Progress towards decarbonization
The regulations, now in force from January 3, 2024, provide certainty for industry and manufacturers, providing a robust regulatory framework to safeguard British jobs. In addition, the government has invested billions to expand charging infrastructure and incentivize the adoption of zero-emission vehicles. “Alongside us having spent more than £2 billion in the transition to electric vehicles, our zero-emission vehicle mandate will further boost the economy and support manufacturers to safeguard skilled British jobs in the automotive industry.” Anthony Browne, Minister for Technology and Decarbonization, said.
What does the Zero Emission Vehicles Act imply?
Sets annual percentages of new emission-free vehicles for manufacturers until 2030: 80% of cars and 70% of vans sold in Great Britain will be emission-free by 2030, rising to 100% by 2035.

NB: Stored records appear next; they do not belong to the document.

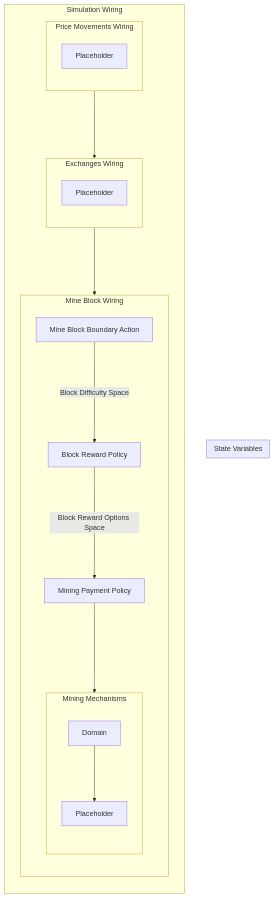
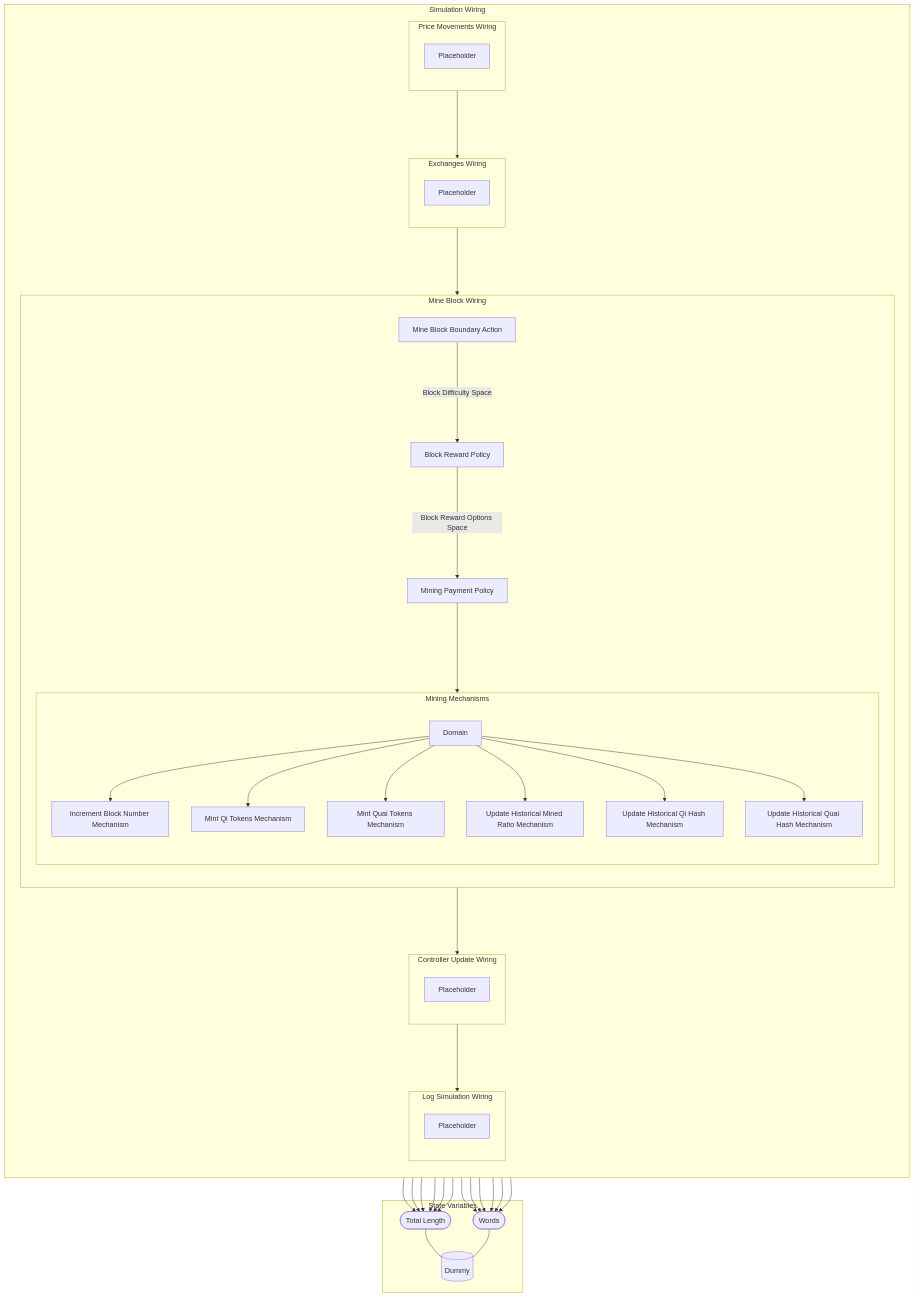
The diagram in Spec/obsidian/Wiring/Simulation Wiring.md (dominant-strategies/Quai-Macro-Model), drawn with Mermaid before and after one commit. The commit also changed other lines of this file and 29 other files, not shown here.

````diff
--- a/Spec/obsidian/Wiring/Simulation Wiring.md
+++ b/Spec/obsidian/Wiring/Simulation Wiring.md
@@ -3,38 +3,75 @@
 ```mermaid
 graph TB
 
 subgraph SVS["State Variables"]
+EE0[("Dummy")]
+EES0(["Total Length"])
+EES0 --- EE0
+EES1(["Words"])
+EES1 --- EE0
 end
 
-subgraph X13["Simulation Wiring"]
+subgraph X22["Simulation Wiring"]
 direction TB
 subgraph X2["Price Movements Wiring"]
 direction TB
 X1["Placeholder"]
 end
 subgraph X4["Exchanges Wiring"]
 direction TB
 X3["Placeholder"]
 end
-subgraph X12["Mine Block Wiring"]
+subgraph X17["Mine Block Wiring"]
 direction TB
 X5["Mine Block Boundary Action"]
 X6["Block Reward Policy"]
 X7["Mining Payment Policy"]
-subgraph X11["Mining Mechanisms"]
+subgraph X16["Mining Mechanisms"]
 direction TB
-X8["Placeholder"]
-X9[Domain]
+X8["Increment Block Number Mechanism"]
+X8 --> EES1
+X8 --> EES0
+X9["Mint Qi Tokens Mechanism"]
+X9 --> EES1
+X9 --> EES0
+X10["Mint Quai Tokens Mechanism"]
+X10 --> EES1
+X10 --> EES0
+X11["Update Historical Mined Ratio Mechanism"]
+X11 --> EES1
+X11 --> EES0
+X12["Update Historical Qi Hash Mechanism"]
+X12 --> EES1
+X12 --> EES0
+X13["Update Historical Quai Hash Mechanism"]
+X13 --> EES1
+X13 --> EES0
+X14[Domain]
 
 direction LR
 direction TB
-X9 --> X8
+X14 --> X8
+X14 --> X9
+X14 --> X10
+X14 --> X11
+X14 --> X12
+X14 --> X13
 end
 X5--"Block Difficulty Space"--->X6
 X6--"Block Reward Options Space"--->X7
-X7--->X11
+X7--->X16
+end
+subgraph X19["Controller Update Wiring"]
+direction TB
+X18["Placeholder"]
+end
+subgraph X21["Log Simulation Wiring"]
+direction TB
+X20["Placeholder"]
 end
 X2--->X4
-X4--->X12
+X4--->X17
+X17--->X19
+X19--->X21
 end
 ```
````
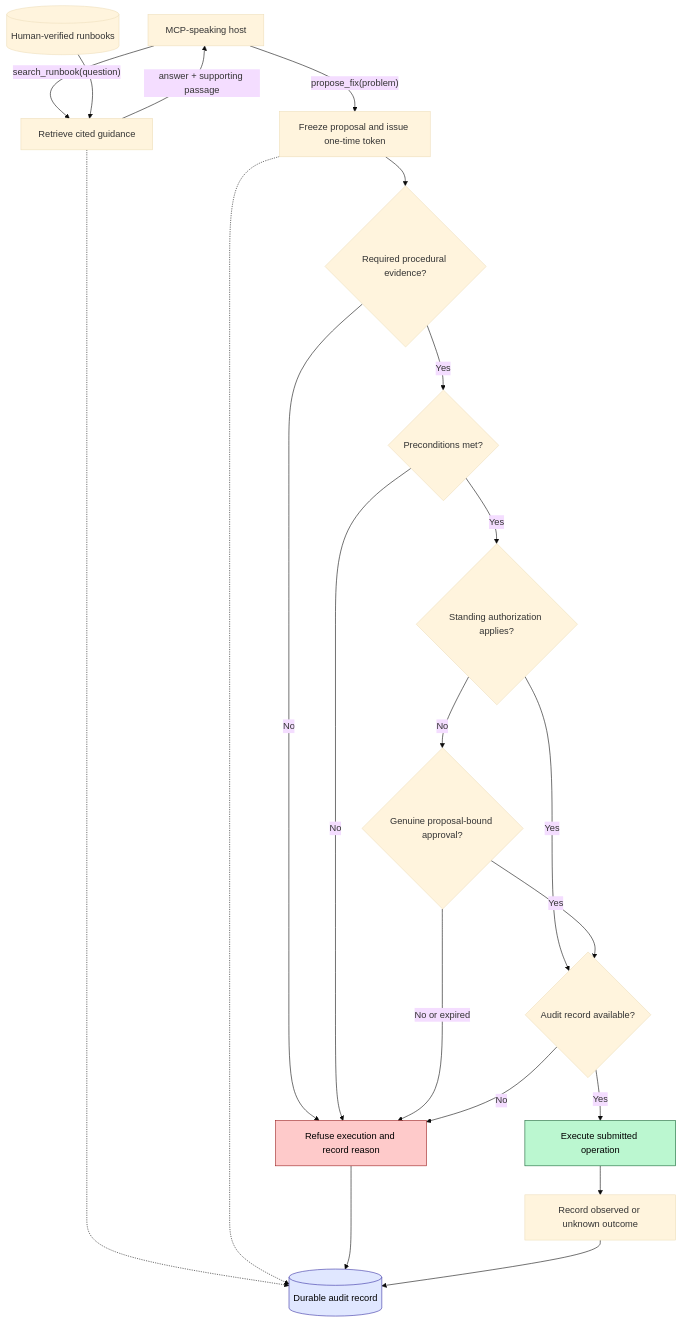
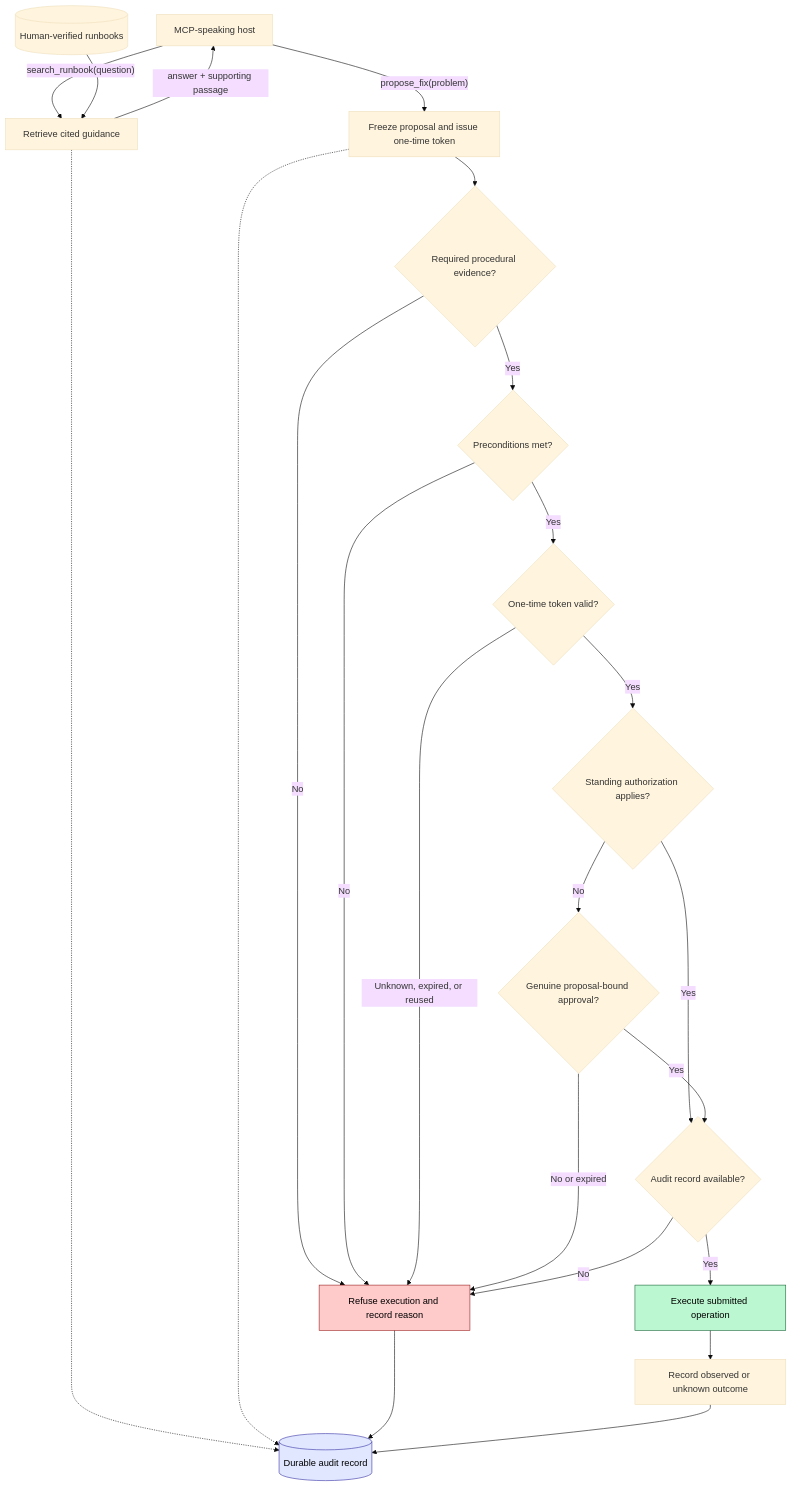
One commit to alanfong93/ops-guard changed the diagram in docs/system_flow.md. Above: the diagram before and after it, drawn with Mermaid (base theme). The commit also changed 17 other files, not shown here.

First line of the commit message:
feat: frozen proposal lifecycle with one-time tokens (#10) (#17)

````diff
--- a/docs/system_flow.md
+++ b/docs/system_flow.md
@@ -3,28 +3,30 @@
 ```mermaid
 flowchart TD
     HOST["MCP-speaking host"] -->|"search_runbook(question)"| RETRIEVE["Retrieve cited guidance"]
     RUNBOOKS[("Human-verified runbooks")] --> RETRIEVE
     RETRIEVE -->|"answer + supporting passage"| HOST
     RETRIEVE -.-> AUDIT_LOG[("Durable audit record")]
 
     HOST -->|"propose_fix(problem)"| PROPOSE["Freeze proposal and issue one-time token"]
     PROPOSE --> EVIDENCE{"Required procedural evidence?"}
     EVIDENCE -->|"No"| REFUSE["Refuse execution and record reason"]
     EVIDENCE -->|"Yes"| PRECONDITIONS{"Preconditions met?"}
     PRECONDITIONS -->|"No"| REFUSE
-    PRECONDITIONS -->|"Yes"| AUTH{"Standing authorization applies?"}
+    PRECONDITIONS -->|"Yes"| TOKEN{"One-time token valid?"}
+    TOKEN -->|"Unknown, expired, or reused"| REFUSE
+    TOKEN -->|"Yes"| AUTH{"Standing authorization applies?"}
     AUTH -->|"Yes"| AUDIT{"Audit record available?"}
     AUTH -->|"No"| APPROVAL{"Genuine proposal-bound approval?"}
     APPROVAL -->|"No or expired"| REFUSE
     APPROVAL -->|"Yes"| AUDIT
     AUDIT -->|"No"| REFUSE
     AUDIT -->|"Yes"| EXECUTE["Execute submitted operation"]
     EXECUTE --> OUTCOME["Record observed or unknown outcome"]
     PROPOSE -.-> AUDIT_LOG
     REFUSE --> AUDIT_LOG
     OUTCOME --> AUDIT_LOG
 
     style REFUSE fill:#fecaca,stroke:#991b1b,color:#000
     style EXECUTE fill:#bbf7d0,stroke:#166534,color:#000
     style AUDIT_LOG fill:#e0e7ff,stroke:#3730a3,color:#000
 ```
````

Impact on the economy and the market
These regulations aim to boost the economy, with support for the transition to electric, increased sales of second-hand electric vehicles and the expansion of charging infrastructure across the country.
Additionally, the government is supporting the transition through subsidies for electric vans, discounts on charging points and has seen a 41% increase in first-time zero-emission vehicles registered.
The automotive industry is already responding to these changes, with major investments in gigafactories and electric vehicle manufacturing by brands such as Nissan, Tata, BMW, Ford and Stellantis.
The UK is accelerating the installation of charging points, with over 50,000 public points already in operation and a projection to reach 300,000 by 2030. This is backed by a £381 million investment for local electric vehicle infrastructure and a £70 million pilot program for ultra-fast chargers in freeway service areas.
Cost reduction prospects
Several companies are already embracing this initiative. Uber, for example, as part of its Driver Plan, seeks to address cost reduction and expand the supply of electric vehicles on its platform, in line with this new law.
The UK is thus positioned with the most ambitious regulatory framework for the transition to electric vehicles compared to other countries, paving the way towards a more sustainable and emission-free mobility for the future.